Both of these events were captured on handheld devices, most likely cell phones. And the footage looked like high-quality digital feeds from a news station. Sure enough, the technology is really improving so that almost everyone is a would-be journalist.
And there, my friend, is the issue for PR people: daily, instant and uncontrollable observations and postings about our clients. The fast food industry comes to mind. Someone wants to be cool, so he videotapes his colleague flipping burgers, who thinks it’s funny when he spits on the quarter-pound of Angus beef. Oops, that video just went viral. What, as the company talking head, are you going to do?
Oh, and by the way, they released it at midnight, and it took 10 hours for you to be notified. Ring, ring. It’s the national networks calling you, the spox for Big Burger World.
Let’s cut to the chase: We are not in control. So how do we deal with the randomness, the out-of-the-blue smackdown that endangers our client’s reputation? Plan, plan and then plan. Sure, nobody likes to do worst-case scenario, crisis planning. The, “That can never happen to me,” while always naïve, is now, more than ever, unlikely.
I implore those who are handling the reputation of their companies to sit down, list a bunch of wild, almost inconceivable occurrences and then talk through potential responses.
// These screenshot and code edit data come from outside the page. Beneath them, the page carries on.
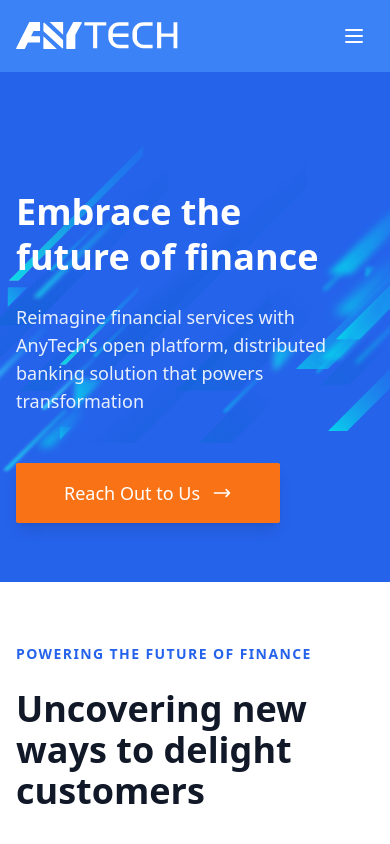
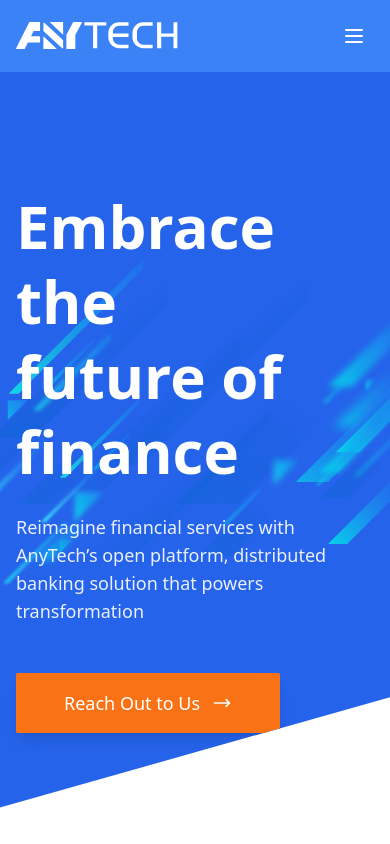
Before and after one commit to TamimOp/anytech_landingpage, a Next.js app: page / in a window 390 px wide. Shown: the top 844 px of the page. Built offline with nearby package versions, Linux system fonts and the light colour scheme.

Commit message:
hero section responsiveness done

```diff
--- a/src/app/globals.css
+++ b/src/app/globals.css
@@ -19,3 +19,10 @@
 .clip-slant {
   clip-path: polygon(100% 0%, 100% 0%, 100% 100%, 0% 0%);
 }
+.bg-clip-hero-image {
+  clip-path: polygon(70% 0%, 100% 0%, 100% 100%, 0% 100%);
+}
+
+.bg-clip-2 {
+  clip-path: polygon(0 0, 100% 0, 100% 85%, 0 100%);
+}
--- a/src/components/Hero.js
+++ b/src/components/Hero.js
@@ -7,16 +7,16 @@
 
 function Hero() {
   return (
-    <div className="lg:h-[max(620px,_calc(92vh-49px))] h-auto relative w-full text-white lg:bg-clip-hero-container overflow-hidden pt-[30%] md:pt-[20%] lg:pt-0 max-lg:pb-[15%] svelte-n9olsd bg-blue-600">
+    <div className="lg:h-[max(620px,_calc(92vh-49px))] h-auto relative w-full text-white overflow-hidden pt-[30%] md:pt-[20%] lg:pt-0 max-lg:pb-[15%] bg-blue-600 bg-clip-2 ">
       <div className="container relative z-10 w-full h-full md:flex md:items-center md:justify-center">
-        <div className="h-fit lg:flex-[65] xl:flex-[75]">
+        <div className="h-fit lg:flex-[65] xl:flex-[75] ">
           <motion.header
             initial={{ y: 20, opacity: 0 }}
             animate={{ y: 0, opacity: 1 }}
             transition={{ duration: 0.6 }}
             className="space-y-6 mb-12"
           >
-            <h1 className="text-4xl md:text-5xl xl:text-6xl font-bold leading-tight">
+            <h1 className="text-6xl md:text-5xl xl:text-6xl font-bold leading-tight">
               Embrace the
               <br />
               future of finance
@@ -34,7 +34,7 @@
             <a
               href="#"
               className="inline-flex items-center bg-orange-500 px-12 py-4 rounded-sm shadow-lg
-              hover:bg-orange-600 transition-colors text-lg font-medium"
+              hover:bg-orange-600 transition-colors text-lg font-medium mb-4"
             >
               Reach Out to Us
               <svg
@@ -55,7 +55,7 @@
         </div>
       </div>
 
-      <div className="hidden lg:block absolute top-0 xl:left-[35%] xl:w-[65%] left-1/2 lg:w-[56%] h-full bg-clip-hero-image pointer-events-none svelte-1lc7tvy">
+      <div className="hidden lg:block absolute top-0 xl:left-[35%] xl:w-[65%] left-1/2 lg:w-[56%] h-full bg-clip-hero-image pointer-events-none">
         <motion.figure
           className="h-[115%] w-[115%] object-cover"
           initial={{ x: "-12%", y: "0.126%" }}
@@ -88,7 +88,7 @@
           />
         </motion.figure>
       </div>
-      <span className="absolute inset-0 z-0 bg-blue-600 -skew-x-45 transform size-[57%] lg:h-[max(620px,_calc(92vh-49px))] h-auto" />
+
       <div className="absolute inset-0 z-0">
         {[1, 2, 3, 4].map((num) => (
           <Image
```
Do this regularly. Write down in very specific detail what you’d do, who would do it and what messages are appropriate. Catalogue, dialogue and demonstrate you are ready for the unreal.
Personally, I just want cheese on my burger. And hold the fries.